“The Naguib Mahfouz award, established by AUC Press, is important because it showcases modern contemporary fiction from the Arab world,” said Suzan Kenawy, marketing manager (Egypt/Europe), AUC Press and AUC Bookstores, during a conference that she participated in last month during the 2023 Cairo International Book Fair, entitled ‘Literary Awards and their Impact on Translation’.
Kenawy discussed the history, mission, and impact of the Naguib Mahfouz Medal for Literature on translating Arabic fiction, noting that the medal has been awarded to 27 novelists from across the Arab world since its launch in 1996.
The panel discussion, held on January 29 at Al Manara Conference Center in New Cairo, was part of the Professional Program for Publishers, a program introduced by the General Egyptian Book Organization, organizers of CIBF. This aims to provide support to Egyptian publishers through workshops, seminars, and conferences, in order to address the numerous aspects of the publishing industry—from copyright laws to foreign translations. The conference was attended by Arab and foreign publishers, novelists, and media, and was moderated by Sherif Bakr, General Manager of Al Arabi Publishing and Distributing.
Each of the six panelists spoke briefly about the award they were representing, outlining its significance, submission rules, and progress. The panelists included Saeed Hamdan Al Tunaiji, who spoke about the Sheikh Zayed Book Award; Mansour AlHassani for the Sharjah Book Award (Turjuman Award); Khaled el Sayed for the Katara Prize for Arabic Novel; Laura Di Pietro of the Brazilian publisher Tabla; and Karma Samy, director of Egypt’s National Center for Translation.
“The Naguib Mahfouz award is about linking the novel to Mahfouz, the Egyptian Nobel laureate’s name, and having the work translated into English and distributed worldwide,” said Kenawy, stressing the role the prize plays in granting international exposure to the winning Arab novels and novelists while encouraging translations into other foreign languages. “It is never only about the monetary prize,” Kenawy told the panel.
Looking back on the history of the Mahfouz award, Kenawy said: “AUC Press is one of the pioneering publishing houses in the world to translate Arabic fiction into English; it started in 1978 when we published Miramar, the first English translation of Naguib Mahfouz’s novels, and then went on to sign a comprehensive agreement to translate all of his literary work into English.” Ten years later, when Mahfouz was awarded the Nobel Prize for Literature, he attributed part of his winning to the fact that AUC Press was translating his work into English, thus making his novels available to an international audience.
The Mahfouz Medal is awarded to the best novel written and published in Arabic.
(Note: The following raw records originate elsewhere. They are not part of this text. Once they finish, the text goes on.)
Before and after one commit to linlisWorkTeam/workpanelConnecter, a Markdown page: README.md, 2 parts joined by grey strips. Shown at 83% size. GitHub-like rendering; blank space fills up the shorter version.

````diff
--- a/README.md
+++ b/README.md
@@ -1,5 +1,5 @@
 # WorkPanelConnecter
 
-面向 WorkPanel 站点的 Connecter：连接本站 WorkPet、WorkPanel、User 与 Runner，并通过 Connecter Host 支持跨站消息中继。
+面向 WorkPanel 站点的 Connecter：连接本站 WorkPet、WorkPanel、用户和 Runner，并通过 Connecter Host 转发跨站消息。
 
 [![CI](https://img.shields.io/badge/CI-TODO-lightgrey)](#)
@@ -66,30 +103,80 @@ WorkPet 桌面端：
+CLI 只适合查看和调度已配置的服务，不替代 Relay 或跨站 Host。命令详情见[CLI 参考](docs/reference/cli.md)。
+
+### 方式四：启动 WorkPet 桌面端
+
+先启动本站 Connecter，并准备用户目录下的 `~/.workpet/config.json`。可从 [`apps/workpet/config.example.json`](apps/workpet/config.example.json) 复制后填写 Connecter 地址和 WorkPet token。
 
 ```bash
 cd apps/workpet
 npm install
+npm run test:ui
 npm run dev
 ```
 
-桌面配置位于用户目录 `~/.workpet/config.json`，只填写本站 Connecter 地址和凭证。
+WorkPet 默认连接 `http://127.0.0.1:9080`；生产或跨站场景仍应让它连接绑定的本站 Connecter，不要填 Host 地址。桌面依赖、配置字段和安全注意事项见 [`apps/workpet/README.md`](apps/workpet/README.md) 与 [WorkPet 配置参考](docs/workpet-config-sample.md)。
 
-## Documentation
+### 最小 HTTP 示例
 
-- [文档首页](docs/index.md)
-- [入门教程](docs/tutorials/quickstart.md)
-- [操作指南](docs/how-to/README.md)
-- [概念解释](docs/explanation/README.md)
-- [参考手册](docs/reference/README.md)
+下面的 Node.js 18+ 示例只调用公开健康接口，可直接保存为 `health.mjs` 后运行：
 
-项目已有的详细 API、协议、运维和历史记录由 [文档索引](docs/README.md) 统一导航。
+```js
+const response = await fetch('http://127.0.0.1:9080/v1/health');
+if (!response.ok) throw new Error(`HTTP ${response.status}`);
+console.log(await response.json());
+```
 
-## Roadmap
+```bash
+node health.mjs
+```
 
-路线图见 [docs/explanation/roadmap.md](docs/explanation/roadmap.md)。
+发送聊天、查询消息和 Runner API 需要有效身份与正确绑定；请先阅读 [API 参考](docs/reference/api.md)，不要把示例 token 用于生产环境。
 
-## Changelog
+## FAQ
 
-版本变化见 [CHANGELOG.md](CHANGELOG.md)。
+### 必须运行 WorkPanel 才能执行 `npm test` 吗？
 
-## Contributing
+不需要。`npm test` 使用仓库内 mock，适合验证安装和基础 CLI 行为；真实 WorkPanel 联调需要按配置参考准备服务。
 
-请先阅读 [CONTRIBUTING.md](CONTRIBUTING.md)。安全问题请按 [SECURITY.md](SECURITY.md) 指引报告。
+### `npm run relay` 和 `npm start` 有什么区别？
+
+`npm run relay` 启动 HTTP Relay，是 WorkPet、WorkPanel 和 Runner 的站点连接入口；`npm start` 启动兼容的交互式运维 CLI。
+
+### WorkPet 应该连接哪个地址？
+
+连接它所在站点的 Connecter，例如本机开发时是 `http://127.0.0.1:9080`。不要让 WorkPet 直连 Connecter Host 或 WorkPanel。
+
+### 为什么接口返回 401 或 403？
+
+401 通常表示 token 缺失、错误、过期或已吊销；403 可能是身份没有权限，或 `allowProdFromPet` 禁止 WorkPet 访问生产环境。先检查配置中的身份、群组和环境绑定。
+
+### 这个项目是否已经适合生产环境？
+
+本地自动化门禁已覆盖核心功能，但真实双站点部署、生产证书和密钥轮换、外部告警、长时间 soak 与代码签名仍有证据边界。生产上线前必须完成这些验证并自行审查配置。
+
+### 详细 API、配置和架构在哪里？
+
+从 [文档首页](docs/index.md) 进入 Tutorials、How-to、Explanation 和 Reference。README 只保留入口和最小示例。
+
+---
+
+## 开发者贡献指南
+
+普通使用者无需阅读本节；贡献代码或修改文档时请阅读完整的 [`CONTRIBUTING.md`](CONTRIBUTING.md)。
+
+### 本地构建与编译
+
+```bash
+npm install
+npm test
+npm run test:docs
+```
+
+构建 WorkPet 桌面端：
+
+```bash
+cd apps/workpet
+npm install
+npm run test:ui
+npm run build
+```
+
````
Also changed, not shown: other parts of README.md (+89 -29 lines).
It consists of a silver medal, a monetary prize of $5,000, and the translation of the novel into English and its publication by AUC Press under its fiction imprint, Hoopoe, with worldwide distribution.
In the Q&A session that followed the panelists’ presentation, Bahraini novelist Barween Habib commented on the “bold and brave decision” by the Naguib Mahfouz Medal jury to announce Fatma Quandi’s novel Empty Cages as the winner of the 2022 Naguib Mahfouz Medal for Literature. “We are used to seeing taboo-breaking novels by male writers but very rarely by female writers and to see this novel win a prestigious award like the Mahfouz award is very inspiring,” said Habib.
Responding to this remark, Kenawy said: “At AUC Press we don’t have red lines. If we think a novel is good then it’s translated and published, and if we feel that the English translation might not be well received in some countries we might withhold selling it there but it will be sold elsewhere.”
Asked in a closing question to share a real success story relating to the Naguib Mahfouz Medal, Kenawy referred to Khaled Khalifa’s No Knives in the Kitchens of This City for which the Syrian author was awarded the Mahfouz Medal in 2013. “The translation was very well received by prominent international media such as The New York Times, Financial Times, The Guardian, and others. This exposure definitely helped in the sales of the book and helped propel Khalifa to international recognition as his work was then translated into other languages,” explained Kenawy. “Today No Knives in the Kitchens of This City is by far one of our bestselling novels.”